(Web document revisions)
■ ■ ■
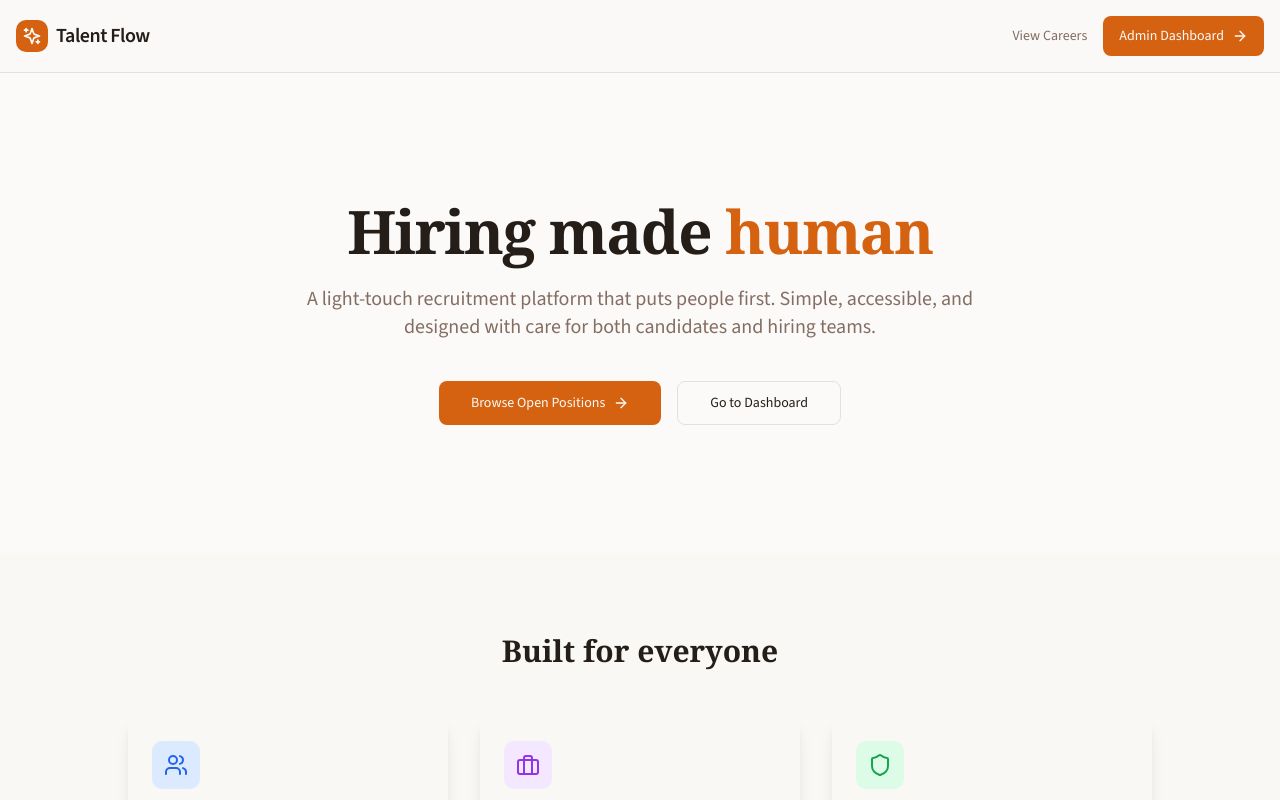
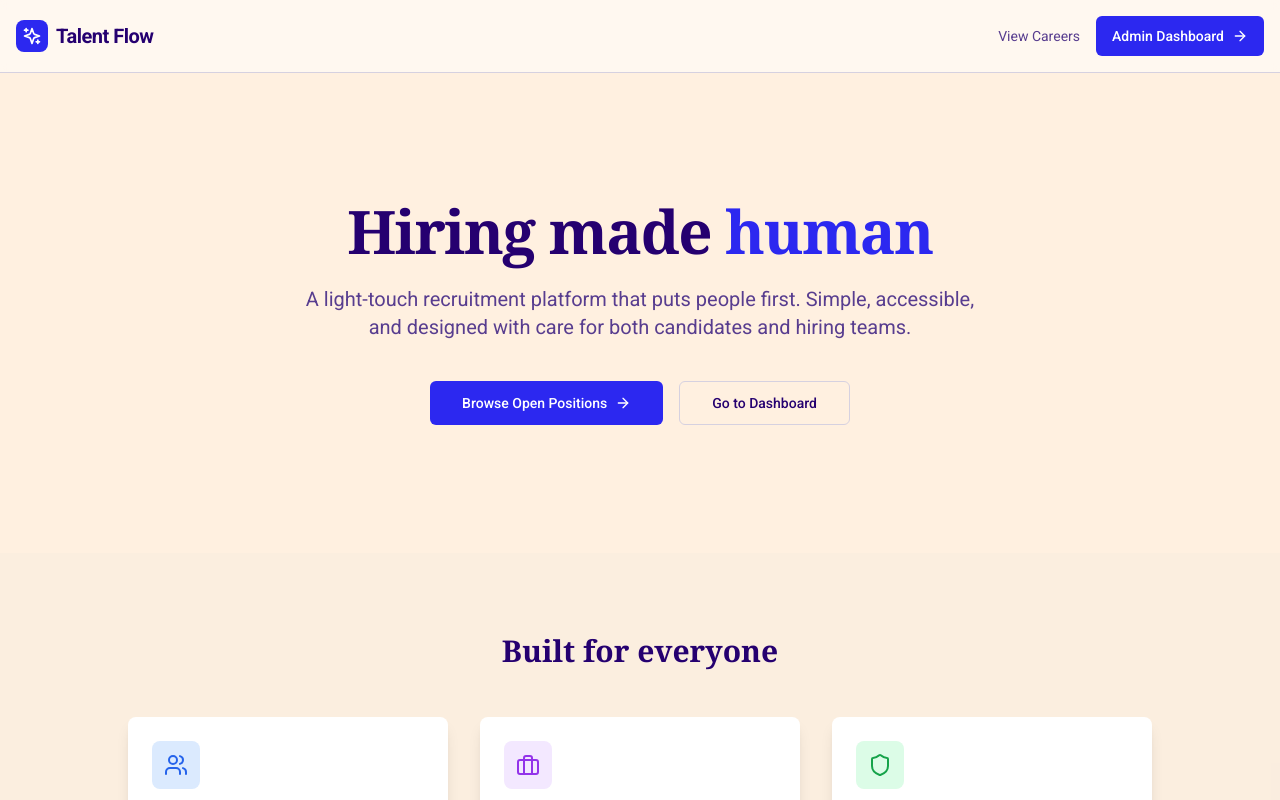
Before and after one commit to jgadsbypeet/recruitment-platform, a Next.js app: page / in a window 1280 px wide. Shown: the top 800 px of the page. Built offline with nearby package versions, Linux system fonts and the light colour scheme.

Commit message:
Apply RSPCA brand reskin

```diff
--- a/src/app/globals.css
+++ b/src/app/globals.css
@@ -4,58 +4,64 @@
 
 @layer base {
   :root {
-    --background: 40 30% 98%;
-    --foreground: 20 20% 12%;
-    --card: 40 25% 97%;
-    --card-foreground: 20 20% 12%;
-    --popover: 40 30% 99%;
-    --popover-foreground: 20 20% 12%;
-    --primary: 25 85% 45%;
-    --primary-foreground: 40 30% 98%;
-    --secondary: 200 25% 92%;
-    --secondary-foreground: 200 30% 25%;
-    --muted: 40 20% 94%;
-    --muted-foreground: 20 15% 45%;
-    --accent: 170 45% 40%;
-    --accent-foreground: 40 30% 98%;
-    --destructive: 0 70% 50%;
-    --destructive-foreground: 40 30% 98%;
-    --border: 30 20% 88%;
-    --input: 30 20% 88%;
-    --ring: 25 85% 45%;
-    --radius: 0.625rem;
-    --stage-applied: 210 70% 50%;
-    --stage-review: 45 90% 45%;
-    --stage-interview: 280 65% 50%;
-    --stage-offer: 145 60% 40%;
-    --stage-rejected: 0 60% 50%;
+    /* RSPCA Brand Palette - 2024 Rebrand by jkr */
+    /* Deep Purple #260071 | Bright Blue #2722F8 | Light Blue #A0DCFE */
+    /* Orange-Red #EE5335 | Cream #FFF2E2 | Yellow #ECE94E */
+
+    --background: 30 100% 94%;          /* Cream #FFF2E2 */
+    --foreground: 260 100% 22%;         /* Deep Purple #260071 */
+    --card: 0 0% 100%;
+    --card-foreground: 260 100% 22%;
+    --popover: 0 0% 100%;
+    --popover-foreground: 260 100% 22%;
+    --primary: 241 87% 55%;             /* Bright Blue #2722F8 */
+    --primary-foreground: 0 0% 100%;
+    --secondary: 201 97% 81%;           /* Light Blue #A0DCFE */
+    --secondary-foreground: 260 100% 22%;
+    --muted: 30 40% 90%;
+    --muted-foreground: 260 40% 40%;
+    --accent: 9 83% 57%;                /* Orange-Red #EE5335 */
+    --accent-foreground: 0 0% 100%;
+    --destructive: 9 83% 57%;
+    --destructive-foreground: 0 0% 100%;
+    --border: 260 20% 85%;
+    --input: 260 20% 85%;
+    --ring: 241 87% 55%;
+    --radius: 0.5rem;
+    /* Pipeline stages using RSPCA colors */
+    --stage-applied: 241 87% 55%;       /* Bright Blue */
+    --stage-review: 56 80% 62%;         /* Yellow #ECE94E */
+    --stage-interview: 260 100% 22%;    /* Deep Purple */
+    --stage-offer: 145 60% 40%;         /* Green */
+    --stage-rejected: 9 83% 57%;        /* Orange-Red */
   }
 
   .dark {
-    --background: 20 15% 8%;
-    --foreground: 40 20% 95%;
-    --card: 20 15% 10%;
-    --card-foreground: 40 20% 95%;
-    --popover: 20 15% 12%;
-    --popover-foreground: 40 20% 95%;
-    --primary: 25 80% 55%;
-    --primary-foreground: 20 15% 8%;
-    --secondary: 200 20% 18%;
-    --secondary-foreground: 200 15% 85%;
-    --muted: 20 15% 18%;
-    --muted-foreground: 40 15% 65%;
-    --accent: 170 40% 45%;
-    --accent-foreground: 20 15% 8%;
-    --destructive: 0 65% 55%;
-    --destructive-foreground: 40 30% 98%;
-    --border: 20 15% 20%;
-    --input: 20 15% 20%;
-    --ring: 25 80% 55%;
-    --stage-applied: 210 65% 55%;
-    --stage-review: 45 85% 50%;
-    --stage-interview: 280 60% 60%;
+    /* Dark mode - Deep Purple base */
+    --background: 260 80% 8%;
+    --foreground: 30 100% 94%;          /* Cream */
+    --card: 260 60% 12%;
+    --card-foreground: 30 100% 94%;
+    --popover: 260 60% 14%;
+    --popover-foreground: 30 100% 94%;
+    --primary: 241 87% 65%;             /* Bright Blue (lighter) */
+    --primary-foreground: 260 100% 8%;
+    --secondary: 201 60% 30%;
+    --secondary-foreground: 201 97% 85%;
+    --muted: 260 40% 18%;
+    --muted-foreground: 260 20% 65%;
+    --accent: 9 83% 62%;
+    --accent-foreground: 0 0% 100%;
+    --destructive: 9 75% 55%;
+    --destructive-foreground: 0 0% 100%;
+    --border: 260 40% 22%;
+    --input: 260 40% 22%;
+    --ring: 241 87% 65%;
+    --stage-applied: 241 80% 60%;
+    --stage-review: 56 75% 55%;
+    --stage-interview: 260 60% 50%;
     --stage-offer: 145 55% 50%;
-    --stage-rejected: 0 55% 55%;
+    --stage-rejected: 9 75% 55%;
   }
 
   * {
--- a/src/app/layout.tsx
+++ b/src/app/layout.tsx
@@ -1,25 +1,20 @@
 import type { Metadata } from "next";
-import { Crimson_Pro, Source_Sans_3 } from "next/font/google";
+import { Roboto } from "next/font/google";
 import "./globals.css";
 import { Toaster } from "@/components/ui/toaster";
 import { TooltipProvider } from "@/components/ui/tooltip";
 
-const crimsonPro = Crimson_Pro({
+const roboto = Roboto({
   subsets: ["latin"],
-  variable: "--font-crimson",
-  display: "swap",
-});
-
-const sourceSans = Source_Sans_3({
-  subsets: ["latin"],
-  variable: "--font-source-sans",
+  weight: ["300", "400", "500", "700"],
+  variable: "--font-roboto",
   display: "swap",
 });
 
 export const metadata: Metadata = {
-  title: "Talent Flow | Recruitment Platform",
+  title: "RSPCA Careers | Recruitment Platform",
   description:
-    "A human-centric applicant tracking system built with accessibility in mind",
+    "Join us in our mission to rescue, rehabilitate and rehome animals in need",
 };
 
 export default function RootLayout({
@@ -28,8 +23,8 @@ export default function RootLayout({
   children: React.ReactNode;
 }>) {
   return (
-    <html lang="en" className={`${crimsonPro.variable} ${sourceSans.variable}`}>
-      <body className={`min-h-screen bg-background font-sans antialiased ${sourceSans.className}`}>
+    <html lang="en" className={roboto.variable}>
+      <body className={`min-h-screen bg-background font-sans antialiased ${roboto.className}`}>
         <a href="#main-content" className="skip-link">
           Skip to main content
         </a>
--- a/tailwind.config.js
+++ b/tailwind.config.js
@@ -8,6 +8,9 @@ module.exports = {
   ],
   theme: {
     extend: {
+      fontFamily: {
+        sans: ["var(--font-roboto)", "Roboto", "system-ui", "sans-serif"],
+      },
       colors: {
         border: "hsl(var(--border))",
         input: "hsl(var(--input))",
```
Also changed, not shown: 1 other file (tests, documents, lock files or other folders).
■ ■ ■
▶ _REQUIREMENT_: For every line of the data above that contains "system", copy that line.

▶ _TASK RESPONSE_:
Before and after one commit to jgadsbypeet/recruitment-platform, a Next.js app: page / in a window 1280 px wide. Shown: the top 800 px of the page. Built offline with nearby package versions, Linux system fonts and the light colour scheme.
-    "A human-centric applicant tracking system built with accessibility in mind",
+        sans: ["var(--font-roboto)", "Roboto", "system-ui", "sans-serif"],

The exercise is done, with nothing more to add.